Another day, another report of Android malware wreaking havoc across the world. Earlier this month, security researchers from Check Point published a report on a newly discovered piece of malware called HummingBad that has reportedly infected as many as 10 million devices worldwide.
According to the report, the malware is being run by a Chinese group called YingMob which leverages the malware to install fraudulent apps and generate fraudulent ad revenue. “The group is highly organized,” Check Point notes, “with 25 employees that staff four separate groups responsible for developing HummingBad’s malicious components.” What’s more, the group appears to be extremely successful, with revenue from their malicious undertaking reportedly bringing in as much as $300,000 per month. As it stands now, most affected devices happen to be located in China and in India.
As for how the malware operates and manages to gain access to a particular device, the report notes that HummingBad began as a “drive-by download attack” wherein the malware was pushed down to a device when users visited malicious sites, often adult-oriented websites.
HummingBad uses a sophisticated, multi-stage attack chain with two main components. The first component attempts to gain root access on a device with a rootkit that exploits multiple vulnerabilities. If successful, attackers gain full access to a device. If rooting fails, a second component uses a fake system update notification, tricking users into granting HummingBad system-level permissions.
Irrespective of whether rooting is successful, HummingBad downloads as many fraudulent apps to the device as possible. The malicious apps in the HummingBad campaign are made of a mix of several malicious components, many of which have variations with the same functionality. In some cases, the malicious components are dynamically downloaded onto a device after the infected app is installed.
When installed, the malware results in ad banners popping on user devices with a “close” button that in reality registers as a click on the ad in question. Notably, the appearance of an ad banner cannot be dismissed until a click is registered.
The distribution of the malware worldwide can be seen below.

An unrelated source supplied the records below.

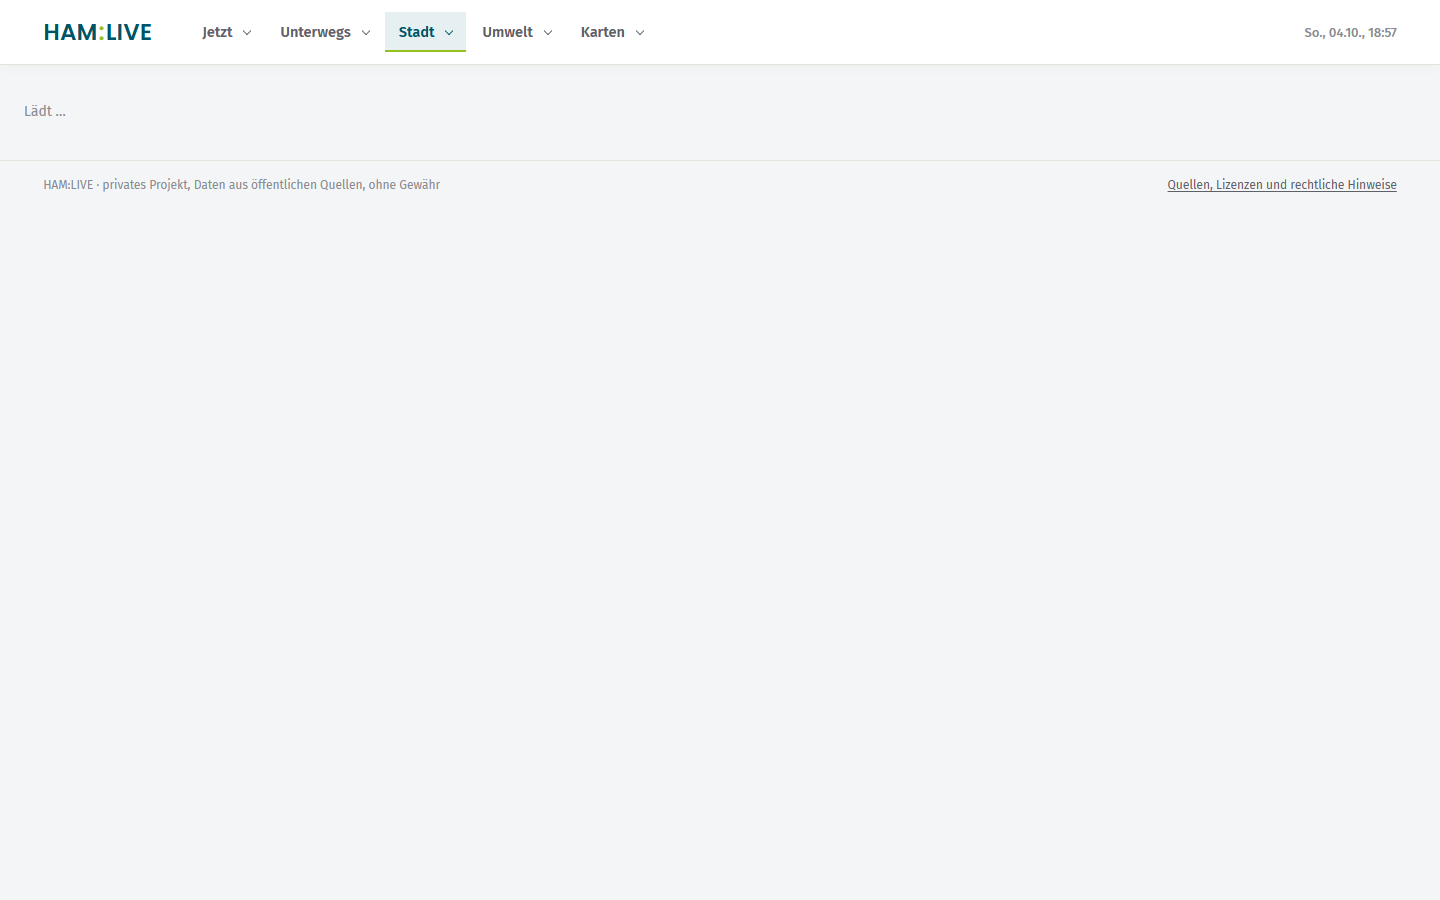
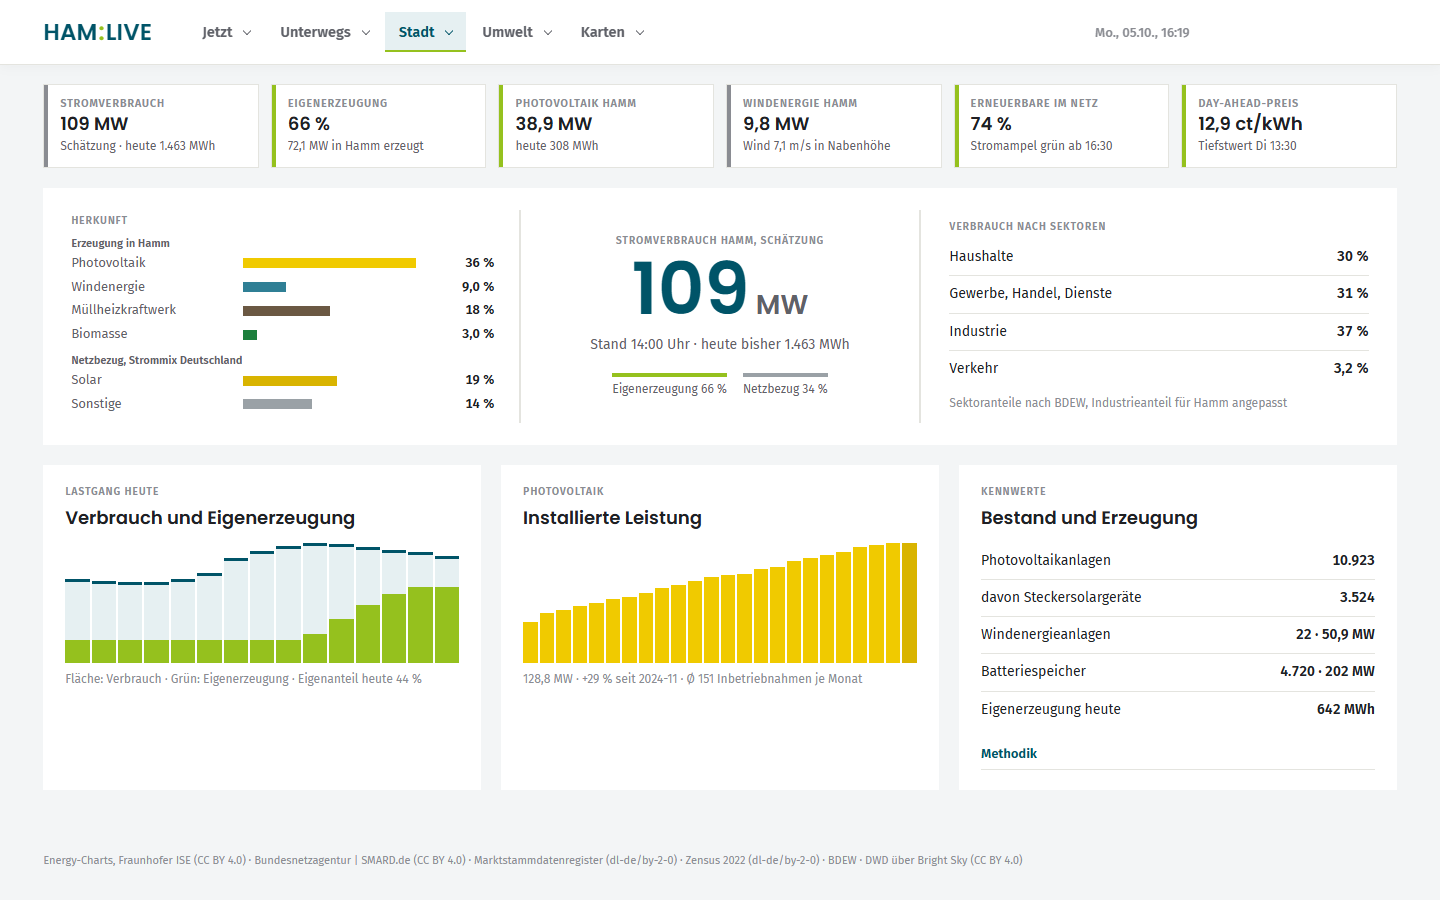
HAM:LIVE, Stand von master 35471db

diff --git a/web/src/main.ts b/web/src/main.ts
@@ -339,7 +339,7 @@ function panelZeichnen() {
   }
   if (!tab.magazin) karteInKachel()
   if (tab.magazin) { magazinZeichnen(); return }
-  if (tab.energie) { el.innerHTML = energieSeiteHtml(energieDaten()) + FUSSZEILE; return }
+  if (tab.energie) { el.innerHTML = energieSeite() + FUSSZEILE; return }
   if (tab.quellen) { quellenZeichnen(el); return }
   if (tab.webcams) { const cams = WEBCAMS.filter((c) => erlaubt(c.lizenz)); el.innerHTML = webcamsSeiteHtml(cams) + FUSSZEILE; webcamsStopp?.(); webcamsStopp = webcamsVerdrahten(el, cams); return }
   if (tab.kalender) { el.innerHTML = kalenderHtml() + FUSSZEILE; kalenderVerdrahten(el, panelZeichnen); return }
@@ -635,6 +635,12 @@ async function verkehrTagZeichnen() {
   if (tag) tag.innerHTML = html
 }
 let energieRaf = 0
+/** Energie-Seite; fällt Energy-Charts aus, ein Hinweis statt dauerhaft „Lädt …“ */
+function energieSeite() {
+  const d = energieDaten()
+  if (!d.stromDe && /^Quelle gerade nicht erreichbar/.test(cache.get('stromDe')?.zeilen[0]?.text ?? '')) return '<div class="seite"><div class="box" style="margin:24px var(--rand)"><p class="lbl">Energie</p><h2 style="margin:4px 0 8px">Energy-Charts gerade nicht erreichbar</h2><p>Die Stromdaten für Deutschland kommen von Energy-Charts (Fraunhofer ISE). Neuer Versuch jede Minute.</p></div></div>'
+  return energieSeiteHtml(d)
+}
 let webcamsStopp: (() => void) | undefined
 /** Fußzeile der Leseseiten (Kartenseiten: Link im Kartenhinweis unten rechts) */
 const FUSSZEILE = `<footer class="fusszeile"><span>HAM:LIVE · privates Projekt, Daten aus öffentlichen Quellen, ohne Gewähr</span><a href="#quellen">Quellen, Lizenzen und rechtliche Hinweise</a></footer>`
@@ -646,7 +652,7 @@ function quellenZeichnen(el: HTMLElement) {
   el.innerHTML = quellenSeiteHtml(live, datenstand, magazin?.stand)
   if (!datenstand) void fetch('/api/datenstand').then((r) => r.json()).then((d) => { datenstand = d; if (tab.quellen) quellenZeichnen($('#tafel')) }).catch(() => { datenstand = [] })
 }
-function energieBald() { if (!energieRaf) energieRaf = requestAnimationFrame(() => { energieRaf = 0; if (tab.energie) $('#tafel').innerHTML = energieSeiteHtml(energieDaten()) + FUSSZEILE }) }
+function energieBald() { if (!energieRaf) energieRaf = requestAnimationFrame(() => { energieRaf = 0; if (tab.energie) $('#tafel').innerHTML = energieSeite() + FUSSZEILE }) }
 let magazinRaf = 0
 function magazinBald() { if (!magazinRaf) magazinRaf = requestAnimationFrame(() => { magazinRaf = 0; magazinZeichnen() }) }
 
@@ -1081,6 +1087,8 @@ async function quelleLaden(q: Quelle) {
     const vorher = cache.get(q.id)
     if (vorher?.abruf && !vorher.zeilen[0]?.text.startsWith('Quelle gerade nicht erreichbar')) karteRendern(q.id, vorher.zeilen, vorher.zaehler, q.lizenz, vorher.abruf, true)
     else karteRendern(q.id, [{ text: 'Quelle gerade nicht erreichbar', klein: String(err).slice(0, 100), stufe: 'alarm' }], '–', q.lizenz)
+    // noch nie geladen: nicht bis zum nächsten Takt (bis 15 min) warten, sondern nach einer Minute erneut versuchen
+    if (!vorher?.abruf || vorher.zeilen[0]?.text.startsWith('Quelle gerade nicht erreichbar')) setTimeout(() => void quelleLaden(q), 60000)
   }
 }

As for a breakdown across varying versions of Android, KitKat users are the most widely affected.
Check Point’s full report on the HummingBad malware can be viewed via the source link below.